Forrest Pritchard is a professional farmer and author, holding degrees in English and Geology from the College of William and Mary. His farm Smith Meadow was one of the first “grass finished” farms in the country, and has sold in leading farmers markets in Washington, DC, for more than 15 years. His book Gaining Ground, a story of Farmer’s Markets, Local Food and Saving the Family Farm was named a Top Read by Publishers Weekly, The Washington Post and NPR’s The Splendid Table. Forrest will speak at The Spring on Saturday, Aug. 2 at 3:30 p.m.

Preceding Forrest, at 3 p.m., Carter Taylor Seaton will appear at The Spring. She will be speaking about her latest book, Hippie Homesteaders, Arts, Crafts, Music, and Living on the Land in West Virginia. Carter Taylor Seaton is the author of two novels, Father’s Troubles and amo, amas, amat – an unconventional love story, numerous magazine articles and several essays and short stories.
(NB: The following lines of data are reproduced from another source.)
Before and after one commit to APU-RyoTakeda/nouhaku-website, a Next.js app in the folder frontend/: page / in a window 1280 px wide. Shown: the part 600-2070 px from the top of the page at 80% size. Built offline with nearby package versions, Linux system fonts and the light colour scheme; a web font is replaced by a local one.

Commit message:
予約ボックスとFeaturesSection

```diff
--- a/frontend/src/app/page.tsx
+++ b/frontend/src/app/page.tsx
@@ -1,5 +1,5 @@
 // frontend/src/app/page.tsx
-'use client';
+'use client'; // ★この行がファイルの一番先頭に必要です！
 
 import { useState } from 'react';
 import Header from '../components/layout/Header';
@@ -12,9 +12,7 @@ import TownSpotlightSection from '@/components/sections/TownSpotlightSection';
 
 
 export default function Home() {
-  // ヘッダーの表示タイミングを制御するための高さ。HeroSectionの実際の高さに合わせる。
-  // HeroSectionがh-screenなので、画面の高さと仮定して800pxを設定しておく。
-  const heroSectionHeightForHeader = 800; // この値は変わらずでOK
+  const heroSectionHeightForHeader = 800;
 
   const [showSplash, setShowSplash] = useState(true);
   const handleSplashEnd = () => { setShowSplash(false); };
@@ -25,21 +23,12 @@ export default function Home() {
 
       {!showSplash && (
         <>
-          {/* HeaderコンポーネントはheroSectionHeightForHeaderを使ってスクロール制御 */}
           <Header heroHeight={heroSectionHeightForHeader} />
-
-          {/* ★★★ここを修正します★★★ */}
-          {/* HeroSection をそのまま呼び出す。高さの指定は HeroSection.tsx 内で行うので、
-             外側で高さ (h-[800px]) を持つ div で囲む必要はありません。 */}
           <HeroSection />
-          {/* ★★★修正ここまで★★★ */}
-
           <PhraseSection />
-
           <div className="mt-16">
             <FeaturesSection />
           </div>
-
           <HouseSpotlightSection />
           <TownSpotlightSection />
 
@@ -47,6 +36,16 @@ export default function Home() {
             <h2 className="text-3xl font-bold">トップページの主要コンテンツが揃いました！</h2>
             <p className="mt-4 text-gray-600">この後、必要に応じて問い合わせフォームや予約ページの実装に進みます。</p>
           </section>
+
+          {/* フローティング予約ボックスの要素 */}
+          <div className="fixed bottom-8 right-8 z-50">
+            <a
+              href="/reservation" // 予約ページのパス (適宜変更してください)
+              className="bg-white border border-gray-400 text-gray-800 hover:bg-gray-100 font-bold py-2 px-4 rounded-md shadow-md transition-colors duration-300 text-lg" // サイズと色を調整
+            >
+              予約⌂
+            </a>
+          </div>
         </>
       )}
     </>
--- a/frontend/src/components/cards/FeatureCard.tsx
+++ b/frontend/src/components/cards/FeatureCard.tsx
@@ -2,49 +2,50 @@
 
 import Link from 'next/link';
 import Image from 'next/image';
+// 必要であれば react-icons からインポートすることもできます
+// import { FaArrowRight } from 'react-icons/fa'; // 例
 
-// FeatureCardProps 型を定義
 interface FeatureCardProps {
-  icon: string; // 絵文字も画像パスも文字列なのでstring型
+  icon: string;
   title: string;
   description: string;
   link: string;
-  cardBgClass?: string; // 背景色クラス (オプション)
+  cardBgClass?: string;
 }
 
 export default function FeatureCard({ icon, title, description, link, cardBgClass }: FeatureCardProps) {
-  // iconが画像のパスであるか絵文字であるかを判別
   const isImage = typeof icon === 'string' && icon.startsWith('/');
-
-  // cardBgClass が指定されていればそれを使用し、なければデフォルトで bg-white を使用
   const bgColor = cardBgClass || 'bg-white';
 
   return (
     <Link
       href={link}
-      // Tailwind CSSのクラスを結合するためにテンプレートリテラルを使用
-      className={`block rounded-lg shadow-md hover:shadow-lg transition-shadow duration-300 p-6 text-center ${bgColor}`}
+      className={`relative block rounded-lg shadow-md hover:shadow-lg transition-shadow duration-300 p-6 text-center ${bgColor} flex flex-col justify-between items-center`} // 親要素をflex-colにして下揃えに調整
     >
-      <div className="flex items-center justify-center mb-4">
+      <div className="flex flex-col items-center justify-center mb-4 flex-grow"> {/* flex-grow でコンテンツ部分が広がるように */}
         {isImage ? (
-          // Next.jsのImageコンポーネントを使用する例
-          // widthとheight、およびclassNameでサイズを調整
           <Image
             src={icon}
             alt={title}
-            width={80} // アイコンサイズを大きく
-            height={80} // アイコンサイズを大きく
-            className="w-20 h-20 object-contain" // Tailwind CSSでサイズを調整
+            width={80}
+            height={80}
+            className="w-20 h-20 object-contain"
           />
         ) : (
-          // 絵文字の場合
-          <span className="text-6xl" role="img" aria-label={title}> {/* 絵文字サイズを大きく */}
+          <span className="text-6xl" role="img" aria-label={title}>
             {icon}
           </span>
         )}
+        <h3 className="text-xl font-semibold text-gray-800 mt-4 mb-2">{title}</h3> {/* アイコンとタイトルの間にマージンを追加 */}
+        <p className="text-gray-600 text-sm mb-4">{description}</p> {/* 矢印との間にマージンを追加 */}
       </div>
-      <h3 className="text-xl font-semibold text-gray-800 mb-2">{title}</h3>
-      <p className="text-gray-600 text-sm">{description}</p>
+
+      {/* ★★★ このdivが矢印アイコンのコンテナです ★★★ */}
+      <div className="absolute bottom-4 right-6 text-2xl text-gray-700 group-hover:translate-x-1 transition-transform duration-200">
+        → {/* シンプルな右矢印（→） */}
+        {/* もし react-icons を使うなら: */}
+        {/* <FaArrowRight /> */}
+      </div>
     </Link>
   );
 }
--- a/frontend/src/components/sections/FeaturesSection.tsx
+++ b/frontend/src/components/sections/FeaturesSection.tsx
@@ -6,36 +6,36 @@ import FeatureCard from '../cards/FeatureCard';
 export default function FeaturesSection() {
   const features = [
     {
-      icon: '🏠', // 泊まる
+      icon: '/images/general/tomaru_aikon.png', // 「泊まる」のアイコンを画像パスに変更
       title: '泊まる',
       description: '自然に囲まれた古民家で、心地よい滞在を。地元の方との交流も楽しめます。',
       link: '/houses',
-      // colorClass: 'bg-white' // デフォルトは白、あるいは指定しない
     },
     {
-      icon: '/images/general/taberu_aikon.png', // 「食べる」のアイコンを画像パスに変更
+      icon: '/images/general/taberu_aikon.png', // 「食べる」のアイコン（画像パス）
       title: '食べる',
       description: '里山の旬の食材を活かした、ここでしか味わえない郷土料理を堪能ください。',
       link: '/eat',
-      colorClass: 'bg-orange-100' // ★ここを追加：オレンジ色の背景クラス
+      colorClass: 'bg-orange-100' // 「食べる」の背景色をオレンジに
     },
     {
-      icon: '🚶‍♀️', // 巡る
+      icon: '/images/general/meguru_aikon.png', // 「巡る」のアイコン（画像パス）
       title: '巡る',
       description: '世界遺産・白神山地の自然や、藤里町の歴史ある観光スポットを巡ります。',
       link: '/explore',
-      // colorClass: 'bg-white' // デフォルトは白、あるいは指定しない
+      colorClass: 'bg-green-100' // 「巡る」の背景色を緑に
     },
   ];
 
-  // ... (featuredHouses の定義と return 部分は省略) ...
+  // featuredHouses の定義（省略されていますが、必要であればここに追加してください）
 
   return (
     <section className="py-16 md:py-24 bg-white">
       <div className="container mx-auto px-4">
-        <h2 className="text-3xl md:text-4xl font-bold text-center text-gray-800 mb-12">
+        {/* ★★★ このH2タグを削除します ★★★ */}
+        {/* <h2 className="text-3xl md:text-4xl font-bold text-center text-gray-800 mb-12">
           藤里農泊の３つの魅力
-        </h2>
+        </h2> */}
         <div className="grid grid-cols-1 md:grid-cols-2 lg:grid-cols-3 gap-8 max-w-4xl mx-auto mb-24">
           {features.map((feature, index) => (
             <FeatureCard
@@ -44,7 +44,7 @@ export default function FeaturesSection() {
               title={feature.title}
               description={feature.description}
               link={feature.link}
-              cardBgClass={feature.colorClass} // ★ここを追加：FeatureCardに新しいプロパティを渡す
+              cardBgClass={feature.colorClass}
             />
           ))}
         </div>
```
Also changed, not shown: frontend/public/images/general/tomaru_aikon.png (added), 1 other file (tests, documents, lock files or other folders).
In her earlier life she directed a rural craft cooperative, was nominated for the Ladies Home Journal “Woman of the Year 1975” award and ran three marathons – Atlanta, New York City and Marine Corps – after she was 50.

Farmer, guitar player, silversmith, tutor, greenskeeper and journalist Max Watman joins Lewisburg Literary Festival

The Lewisburg Literary Festival welcomes Max Watman to The Lewis Theatre on Saturday, Aug. 2 at 5 p.m. Max has worked as a farmer, guitar player, silversmith, a tutor, a greenskeeper, a warehouseman and a journalist. He learned to cook in the kitchen of the French Ambassador’s residence in Washington, DC, and spent a decade cooking in kitchens of all sorts. He worked alone on the line at the Village Cafe in Richmond, VA, turning hundreds upon hundreds of meals a night while the jukebox blared.

Max’s most recent book is Harvest: Field Notes From a Far Flung Pursuit of Real Food (W.W. Norton & Co., 2014). He is the author of Chasing the White Dog: An Amateur Outlaw’s Adventures in Moonshine (Simon and Schuster, 2010) and of Race Day: A Spot on the Rail with Max Watman (Ivan R. Dee, 2005).

He was the horse-racing correspondent for the New York Sun for six years, and regularly wrote for that paper on food, drink, movies, and music. He has been a frequent contributor to the Huffington Post’s food and drink section, and liquor.com. He has written for the New York Times, the New York Times Book Review, Forbes FYI, The Wall Street Journal, Fortune Small Business, Gourmet, and Parnassus.

For updates on the festival, log onto the Festival website at www.lewisburgliteraryfestival.com. Information is also available at 888-716-5082 or follow us on Facebook as a friend of the Lewisburg Literary Festival.